» WORK ITEM
The answer must consist of each line below that holds the word "severity", copied as it stands.

____________

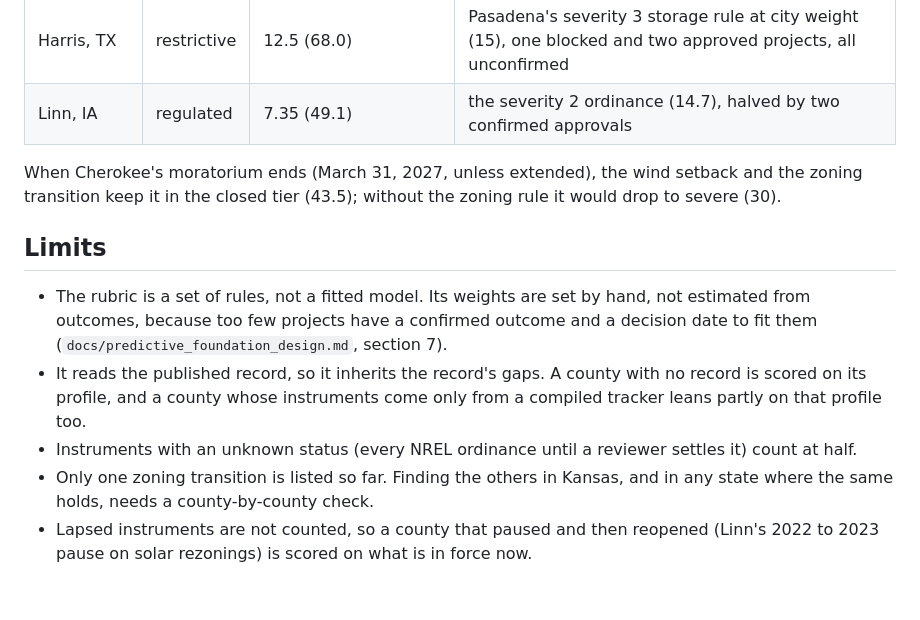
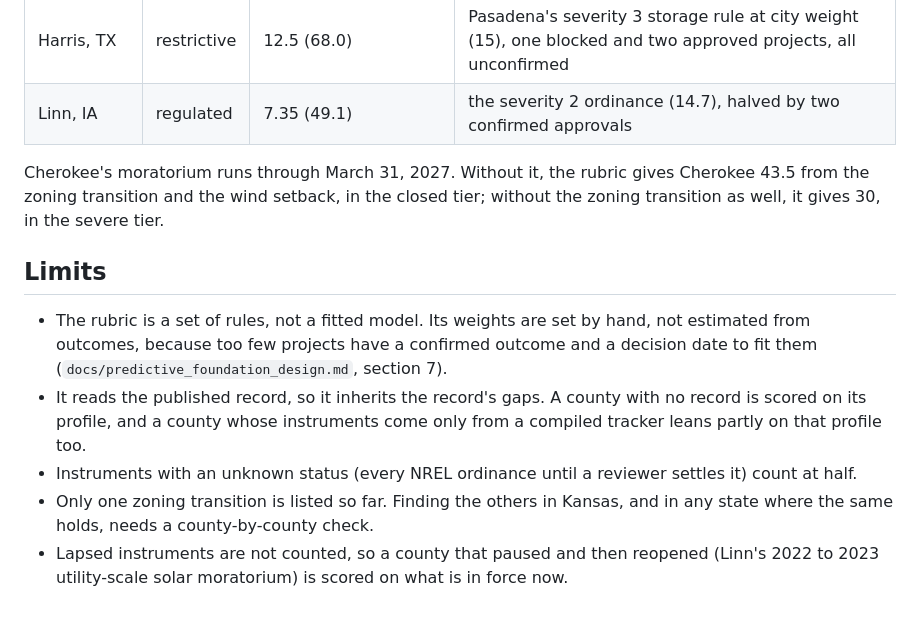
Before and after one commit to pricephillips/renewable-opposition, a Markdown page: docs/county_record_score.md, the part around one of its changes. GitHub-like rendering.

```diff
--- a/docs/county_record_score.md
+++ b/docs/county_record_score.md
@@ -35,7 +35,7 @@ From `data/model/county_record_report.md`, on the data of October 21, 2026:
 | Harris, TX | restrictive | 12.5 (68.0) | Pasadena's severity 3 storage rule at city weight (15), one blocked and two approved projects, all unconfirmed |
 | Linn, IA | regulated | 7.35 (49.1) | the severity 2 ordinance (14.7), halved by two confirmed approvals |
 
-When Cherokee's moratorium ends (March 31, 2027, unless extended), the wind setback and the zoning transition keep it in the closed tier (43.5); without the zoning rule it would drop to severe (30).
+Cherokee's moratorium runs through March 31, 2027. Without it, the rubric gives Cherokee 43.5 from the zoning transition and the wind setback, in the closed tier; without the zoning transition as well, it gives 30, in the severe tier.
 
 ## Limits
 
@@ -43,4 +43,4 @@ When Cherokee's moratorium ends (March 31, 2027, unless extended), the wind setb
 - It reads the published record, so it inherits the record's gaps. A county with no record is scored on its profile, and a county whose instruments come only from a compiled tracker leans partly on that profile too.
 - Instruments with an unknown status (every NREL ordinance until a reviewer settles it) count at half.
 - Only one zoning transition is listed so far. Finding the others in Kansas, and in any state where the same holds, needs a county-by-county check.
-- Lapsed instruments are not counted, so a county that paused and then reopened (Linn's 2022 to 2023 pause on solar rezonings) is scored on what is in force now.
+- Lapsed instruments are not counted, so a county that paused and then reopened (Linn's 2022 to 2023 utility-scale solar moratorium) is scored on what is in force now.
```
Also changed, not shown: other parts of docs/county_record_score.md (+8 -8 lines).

____________

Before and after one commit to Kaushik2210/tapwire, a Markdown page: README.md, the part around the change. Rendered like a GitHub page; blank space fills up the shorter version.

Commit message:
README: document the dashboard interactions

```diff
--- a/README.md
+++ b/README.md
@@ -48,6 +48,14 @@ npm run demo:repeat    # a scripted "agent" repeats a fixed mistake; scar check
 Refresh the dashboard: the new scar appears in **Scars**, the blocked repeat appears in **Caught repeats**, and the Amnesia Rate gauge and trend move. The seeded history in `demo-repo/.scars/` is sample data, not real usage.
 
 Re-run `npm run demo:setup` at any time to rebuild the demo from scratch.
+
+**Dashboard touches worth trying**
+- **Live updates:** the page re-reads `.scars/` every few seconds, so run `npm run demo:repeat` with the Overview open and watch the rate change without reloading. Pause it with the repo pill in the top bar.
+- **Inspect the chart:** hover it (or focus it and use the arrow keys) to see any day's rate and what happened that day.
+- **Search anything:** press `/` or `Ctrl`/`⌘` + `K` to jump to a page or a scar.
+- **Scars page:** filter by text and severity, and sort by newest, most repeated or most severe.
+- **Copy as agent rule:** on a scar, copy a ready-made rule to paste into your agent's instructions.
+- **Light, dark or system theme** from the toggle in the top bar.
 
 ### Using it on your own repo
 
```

____________

» SOLUTION FOR THIS TASK
 | Harris, TX | restrictive | 12.5 (68.0) | Pasadena's severity 3 storage rule at city weight (15), one blocked and two approved projects, all unconfirmed |
 | Linn, IA | regulated | 7.35 (49.1) | the severity 2 ordinance (14.7), halved by two confirmed approvals |
+- **Scars page:** filter by text and severity, and sort by newest, most repeated or most severe.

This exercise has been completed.